*** Opening EXERCISE DATA ***

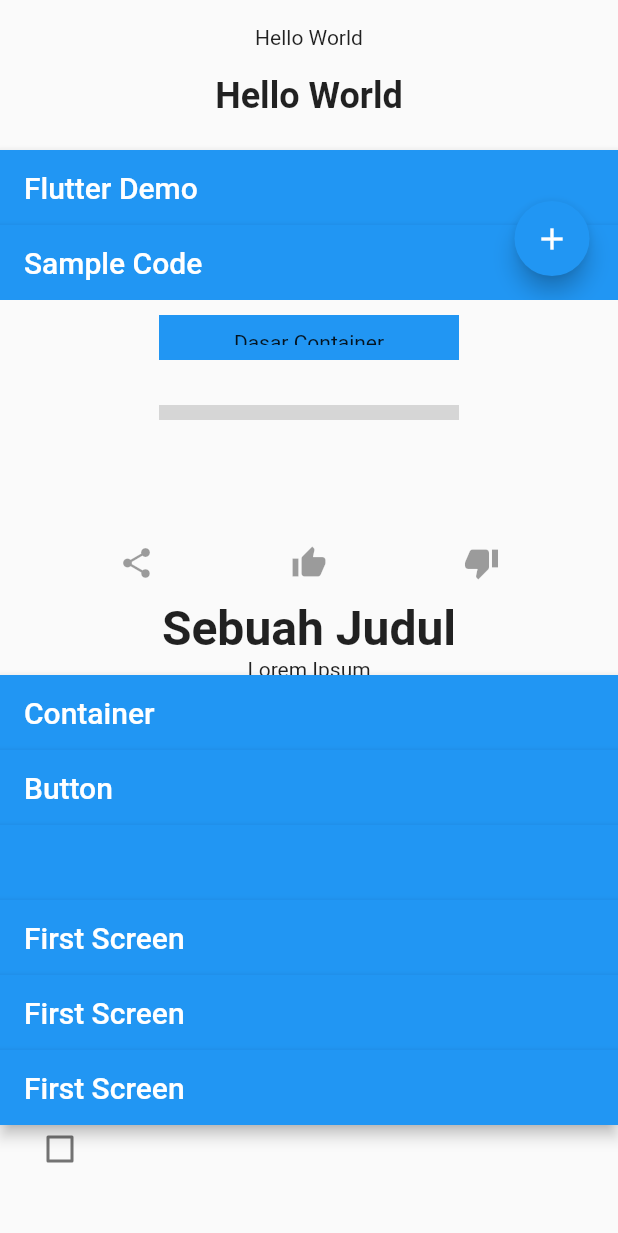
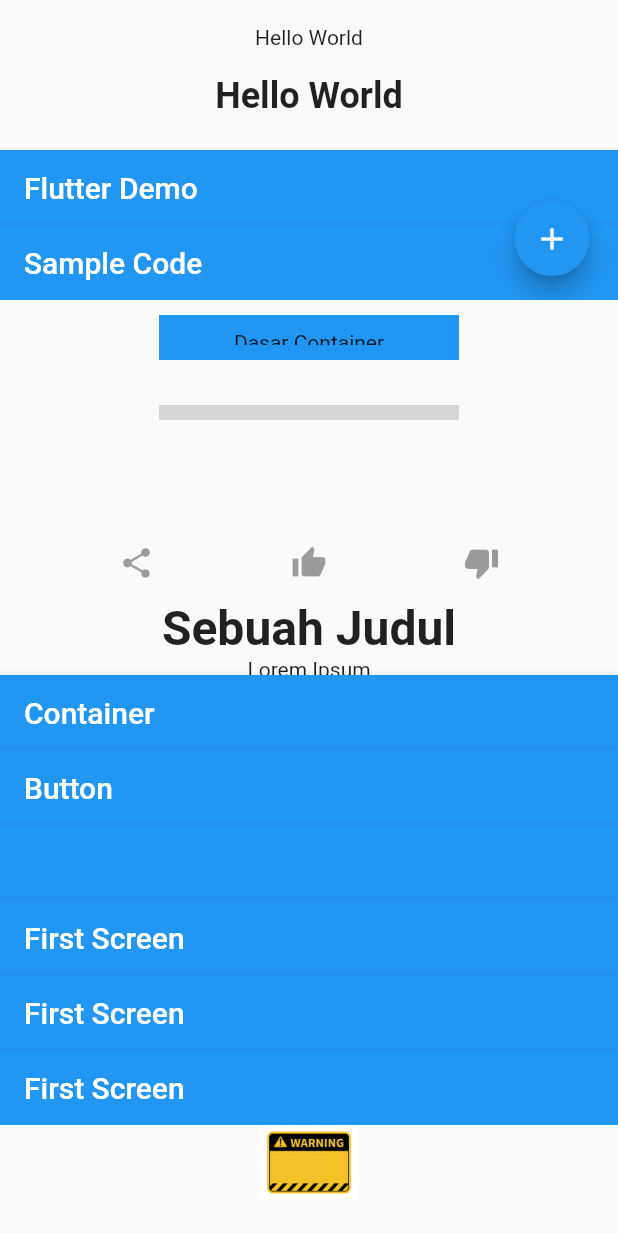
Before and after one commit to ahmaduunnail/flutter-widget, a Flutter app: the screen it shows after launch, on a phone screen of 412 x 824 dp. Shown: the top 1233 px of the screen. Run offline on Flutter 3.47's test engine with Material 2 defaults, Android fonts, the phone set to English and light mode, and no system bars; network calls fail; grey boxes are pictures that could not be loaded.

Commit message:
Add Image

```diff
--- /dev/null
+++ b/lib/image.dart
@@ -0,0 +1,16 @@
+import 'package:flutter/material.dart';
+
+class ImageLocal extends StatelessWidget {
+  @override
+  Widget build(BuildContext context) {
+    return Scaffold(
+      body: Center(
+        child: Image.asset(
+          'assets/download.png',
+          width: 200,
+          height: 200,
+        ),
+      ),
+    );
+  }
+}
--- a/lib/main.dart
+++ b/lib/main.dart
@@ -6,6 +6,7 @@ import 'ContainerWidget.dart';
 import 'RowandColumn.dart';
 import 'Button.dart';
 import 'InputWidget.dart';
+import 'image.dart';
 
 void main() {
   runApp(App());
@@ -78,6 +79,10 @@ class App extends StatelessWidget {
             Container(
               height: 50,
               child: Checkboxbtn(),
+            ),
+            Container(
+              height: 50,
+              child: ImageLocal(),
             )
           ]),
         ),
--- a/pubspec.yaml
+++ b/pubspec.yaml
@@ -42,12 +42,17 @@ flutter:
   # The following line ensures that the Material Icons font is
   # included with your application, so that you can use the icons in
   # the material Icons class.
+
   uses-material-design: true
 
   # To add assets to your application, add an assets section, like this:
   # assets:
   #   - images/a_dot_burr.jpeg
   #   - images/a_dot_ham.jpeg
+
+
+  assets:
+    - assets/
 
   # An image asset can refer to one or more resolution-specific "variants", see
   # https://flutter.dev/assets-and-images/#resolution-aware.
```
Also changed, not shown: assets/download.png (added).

*** Closing EXERCISE DATA ***

Return every line above that contains the word "dart".

+++ b/lib/image.dart
+import 'package:flutter/material.dart';
--- a/lib/main.dart
+++ b/lib/main.dart
@@ -6,6 +6,7 @@ import 'ContainerWidget.dart';
 import 'RowandColumn.dart';
 import 'Button.dart';
 import 'InputWidget.dart';
+import 'image.dart';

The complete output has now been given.